YOU DON'T NEED TO DRINK COFFEE IN THE MORNING
Drinking coffee first thing in the morning is not helping you; it can actually hurt you by tricking your body into producing cortisol when it doesn’t need to.
That’s because your body produces cortisol naturally as soon as you wake up.
If you drink a lot of coffee early in the day, you will be very alert and energetic—but by noon, your cortisol levels will have dropped enough to make you feel lousy again. If this pattern continues for several days, you'll find consuming coffee after lunch is better.
COFFEE HELPS YOU LIVE LONGER
Some studies show that people who drink coffee are less likely to develop depression or Alzheimer's disease, two conditions that shorten life expectancy.
Researchers are also finding ways that coffee may help your body fight off other chronic illnesses.
Two chemicals in coffee – caffeic acid and chlorogenic acid – reduce inflammation and exhibit antioxidant capacity.
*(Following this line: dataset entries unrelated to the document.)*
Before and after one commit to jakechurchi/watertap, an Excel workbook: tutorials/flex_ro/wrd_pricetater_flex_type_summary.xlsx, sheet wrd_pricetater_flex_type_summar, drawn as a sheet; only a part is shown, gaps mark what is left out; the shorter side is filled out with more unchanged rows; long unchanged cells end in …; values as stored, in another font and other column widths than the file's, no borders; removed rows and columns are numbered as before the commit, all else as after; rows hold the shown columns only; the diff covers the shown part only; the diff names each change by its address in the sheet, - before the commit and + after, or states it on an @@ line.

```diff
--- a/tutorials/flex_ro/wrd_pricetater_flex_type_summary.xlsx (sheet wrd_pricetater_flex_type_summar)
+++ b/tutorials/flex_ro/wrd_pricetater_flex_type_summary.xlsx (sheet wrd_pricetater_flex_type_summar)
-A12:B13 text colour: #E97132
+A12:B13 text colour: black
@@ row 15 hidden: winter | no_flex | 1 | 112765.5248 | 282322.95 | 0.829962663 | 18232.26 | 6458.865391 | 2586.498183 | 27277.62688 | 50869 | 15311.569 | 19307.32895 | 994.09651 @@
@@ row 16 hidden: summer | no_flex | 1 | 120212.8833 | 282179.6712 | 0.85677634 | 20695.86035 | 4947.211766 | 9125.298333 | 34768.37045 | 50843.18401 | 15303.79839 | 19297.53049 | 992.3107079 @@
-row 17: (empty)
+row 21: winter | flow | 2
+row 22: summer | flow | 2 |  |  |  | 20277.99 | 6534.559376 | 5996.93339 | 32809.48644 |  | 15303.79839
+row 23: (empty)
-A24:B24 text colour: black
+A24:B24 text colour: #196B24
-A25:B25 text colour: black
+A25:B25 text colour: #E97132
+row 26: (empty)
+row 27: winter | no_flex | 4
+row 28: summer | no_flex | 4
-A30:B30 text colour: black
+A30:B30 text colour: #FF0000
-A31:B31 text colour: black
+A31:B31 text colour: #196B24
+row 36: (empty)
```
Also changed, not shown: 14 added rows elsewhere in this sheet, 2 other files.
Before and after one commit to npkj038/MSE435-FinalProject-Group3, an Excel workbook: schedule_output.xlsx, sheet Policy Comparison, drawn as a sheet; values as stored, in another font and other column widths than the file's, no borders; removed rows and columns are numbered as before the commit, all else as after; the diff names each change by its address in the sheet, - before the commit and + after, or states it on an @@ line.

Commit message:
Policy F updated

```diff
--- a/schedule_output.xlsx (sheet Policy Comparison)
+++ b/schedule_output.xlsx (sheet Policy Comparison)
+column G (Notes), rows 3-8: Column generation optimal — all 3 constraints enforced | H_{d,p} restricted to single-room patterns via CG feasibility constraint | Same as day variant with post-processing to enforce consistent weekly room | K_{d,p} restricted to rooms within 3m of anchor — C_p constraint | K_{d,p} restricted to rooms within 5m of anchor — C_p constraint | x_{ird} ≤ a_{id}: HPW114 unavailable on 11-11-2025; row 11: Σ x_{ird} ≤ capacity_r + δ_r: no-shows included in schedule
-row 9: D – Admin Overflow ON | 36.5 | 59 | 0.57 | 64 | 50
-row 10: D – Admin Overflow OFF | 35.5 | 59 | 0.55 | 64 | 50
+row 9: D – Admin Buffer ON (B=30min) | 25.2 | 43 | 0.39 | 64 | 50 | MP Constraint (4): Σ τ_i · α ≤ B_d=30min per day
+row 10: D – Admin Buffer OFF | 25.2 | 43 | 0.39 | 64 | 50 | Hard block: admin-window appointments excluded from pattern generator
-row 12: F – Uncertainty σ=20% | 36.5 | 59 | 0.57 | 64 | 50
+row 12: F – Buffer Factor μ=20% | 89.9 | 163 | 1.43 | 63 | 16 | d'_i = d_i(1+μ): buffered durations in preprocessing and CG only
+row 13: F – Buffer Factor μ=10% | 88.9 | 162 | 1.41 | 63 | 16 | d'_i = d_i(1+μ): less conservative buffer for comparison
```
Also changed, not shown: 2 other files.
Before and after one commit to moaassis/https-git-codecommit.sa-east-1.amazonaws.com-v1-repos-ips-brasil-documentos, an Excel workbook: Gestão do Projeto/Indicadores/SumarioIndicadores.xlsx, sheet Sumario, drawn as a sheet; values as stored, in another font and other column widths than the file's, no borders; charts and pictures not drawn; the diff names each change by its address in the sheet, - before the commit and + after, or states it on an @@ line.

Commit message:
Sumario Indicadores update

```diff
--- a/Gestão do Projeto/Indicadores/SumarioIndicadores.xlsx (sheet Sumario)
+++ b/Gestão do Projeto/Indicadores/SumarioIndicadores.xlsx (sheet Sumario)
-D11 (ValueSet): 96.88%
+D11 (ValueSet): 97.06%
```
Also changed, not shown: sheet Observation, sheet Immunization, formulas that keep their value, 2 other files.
When consumed, they increase the level of antioxidants in the body and decrease oxidative stress within cells, which can slow down and even prevent cell damage and death by reducing free radical activity.
That means the drink may also reduce your risk for cancer.
THE LAST SIP
New facts, old facts
The coffee culture is always changing as people find new ways of enjoying this tasty and energizing drink.
Whether we’re talking about its price, origins, or even the drink itself, coffee seems to be affected by the passage of time and the introduction of new ideas and innovations.
If you’re a coffee fan and want to ensure you stay up to date on what’s happening in today’s coffee culture, head over to our blog.
Chris Morris - Peacemaker Coffee, Family Owned And Retired Police Officer (pictured).